Following his trips to South America he settled back in Manchester and with his friend Mr Robert Worthington of Crumpsall Old Hall they erected the Crumpsall Observatory which housed a 13 inch Reflector, Baxendell cast, ground and polished the mirror. In 1859 he was appointed Astronomer to the corporation of Manchester. In 1863 he was elected president of the Literary and Philosophical Society of Manchester.
As far as I can discover Baxendell discovered around 20 new variable stars including a joint discovery in 1866 of T Corona Borealis the famous Blaze Star, the first of the recurrent nova, the star would go nova again in 1946.
|Map showing T Corona Borealis on lower left|
He also took a great interest in the study of meteorology and produced many papers in the study of this science.
In 1871 Baxendell was appointed the first superintendent of a new meteorological station located in Hesketh Park, Southport. In 1877 the polymath Thomas S Bazley who also had a great interest in astronomy donated a 6 inch Cooke telescope to Baxendell. This would allow him to continue his variable star work. The telescope cost £365 when it was purchased in 1867. Bazley also supplied the timber structure for the telescope. Baxendell renamed his house at 14, Liverpool Road, Birkdale, The Observatory.
|Baxendell's Observatory was orginally the top wooden part, this is the observatory in Hesketh Park c 1927|
Being a devout Methodist Baxendell had the first line from Psalms chapter 19 from the King James Version of the bible painted around the base of the dome “The Heavens Declare The Glory Of God , And The Firmament Sheweth His Handiwork”
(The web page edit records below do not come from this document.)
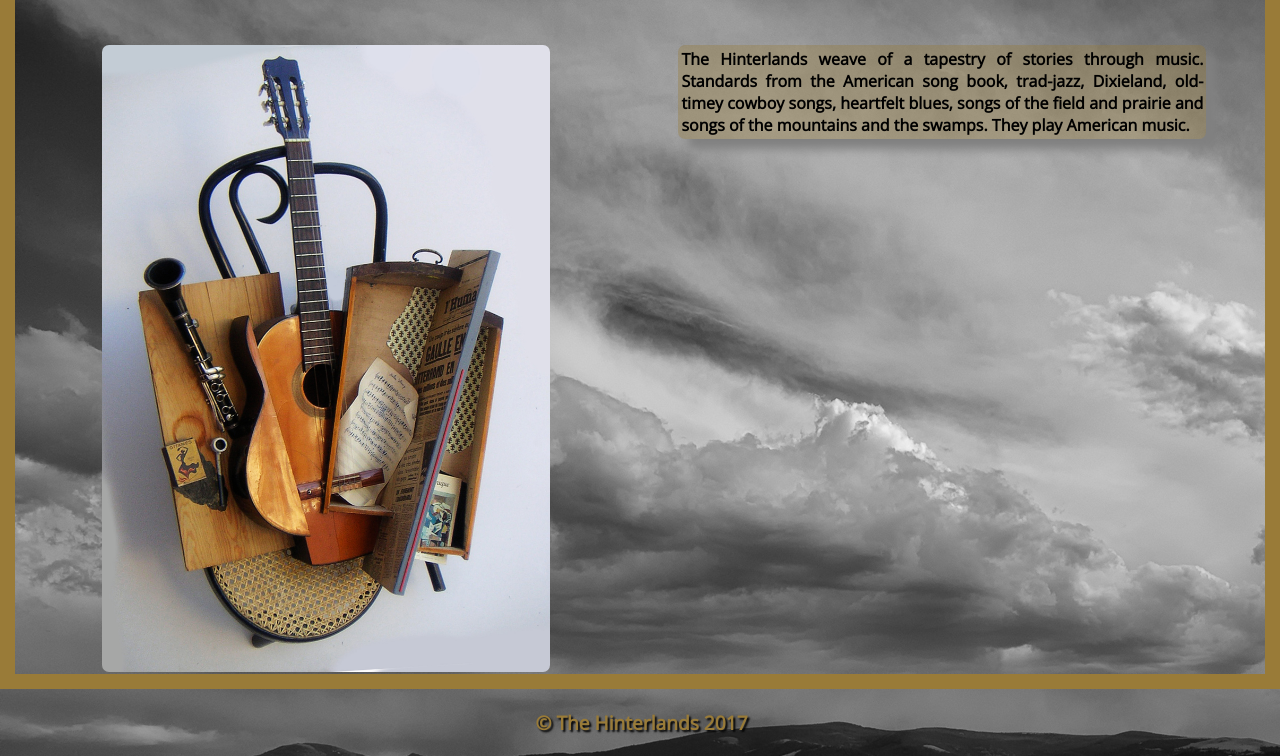
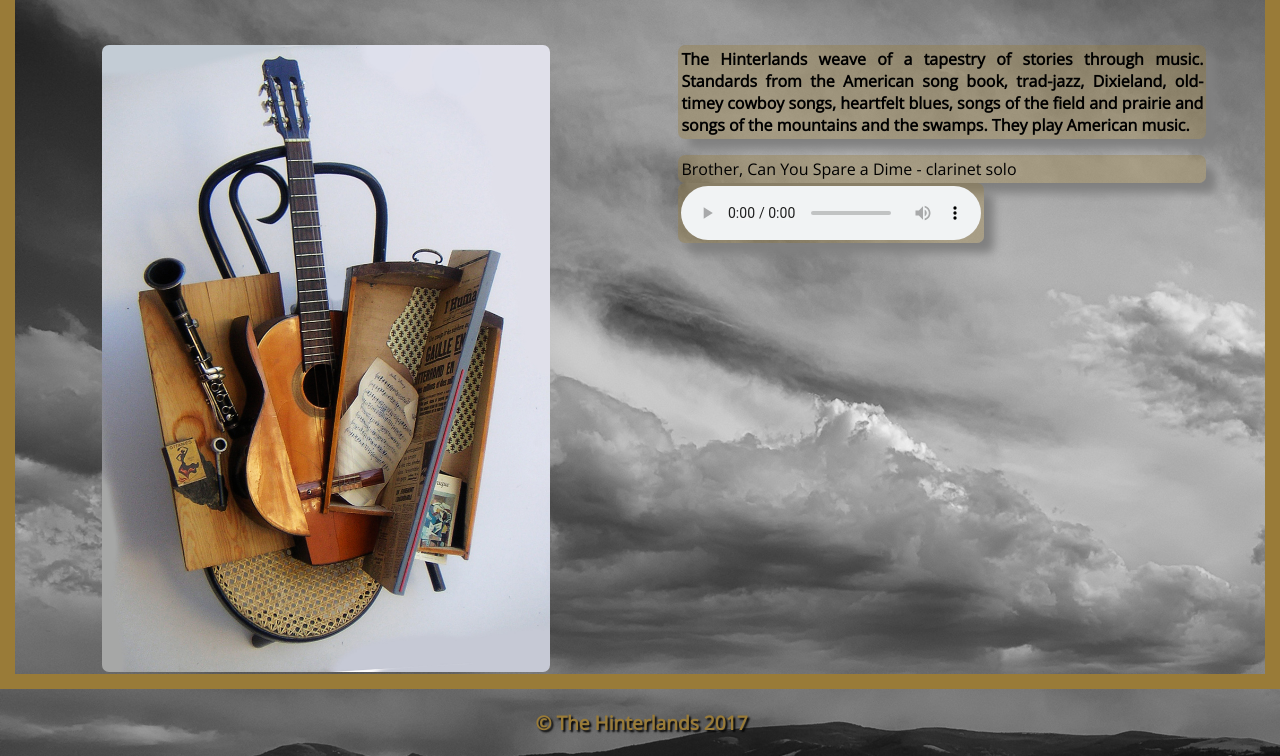
Before and after one commit to TimothyJohnK/hinterlands, a plain HTML site: page index.html in a window 1280 px wide. Shown: the part 111-867 px from the top of the page. Drawn offline with nearby package versions, Linux system fonts and the light colour scheme; a script that the page names is missing; a web font is replaced by a local one.

Commit message:
added audio_player

```diff
--- a/css/styles.css
+++ b/css/styles.css
@@ -50,16 +50,28 @@ h3 {
   border-radius: 7px;
 }
 
-.front_page_bio {
+.front_page_bio  {
+  text-align: justify;
   background-color: rgba(153, 123, 56, .35);
-  text-align: justify;
   border-radius: 7px;
   border: solid rgba(153, 123, 56, .35);
   box-shadow: 10px 10px 10px gray;
   -webkit-background-clip: padding-box;
   background-clip: padding-box;
-  font-weight: 900;
+  font-weight: 600;
 }
+.song_title {
+  margin-top: 1em;
+}
+.audio_player > *{
+  background-color: rgba(153, 123, 56, .35);
+  border-radius: 7px;
+  border: solid rgba(153, 123, 56, .35);
+  box-shadow: 10px 10px 10px gray;
+  -webkit-background-clip: padding-box;
+  background-clip: padding-box;
+}
+
 
 .copyright {
   text-align: center;
@@ -69,7 +81,6 @@ h3 {
   width: 100%;
   padding-bottom: 20px;
   text-shadow: 2px 2px 2px black;
-
 }
 
 
--- a/index.html
+++ b/index.html
@@ -31,6 +31,13 @@
             <div class='front_page_bio'>
                 The Hinterlands weave of a tapestry of stories through music.  Standards from the American song book, trad-jazz, Dixieland, old-timey cowboy songs, heartfelt blues, songs of the field and prairie and songs of the mountains and the swamps.  They play American music.
             </div>
+            <div class='audio_player'>
+                <div class='song_title'>Brother, Can You Spare a Dime - clarinet solo</div>
+                <audio controls class='audio_player'>
+                    <source src='audio/Spare_a_dime_sample.mp3' type='audio/mp3'>
+                    Your browser does not support the <code>audio</code> element.
+                </audio>
+            </div>
         </section>
     </section>
     <div></div>
```
Also changed, not shown: 1 other file.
Joseph Baxendell died on October 7th 1887, his observatory was donated by his son in 1901 to the education department of Southport Corporation where it was rebuild upon a brick base in Hesketh Park with funding provided by John Fernley, The observatory can still be seen there today with its Cooke telescope.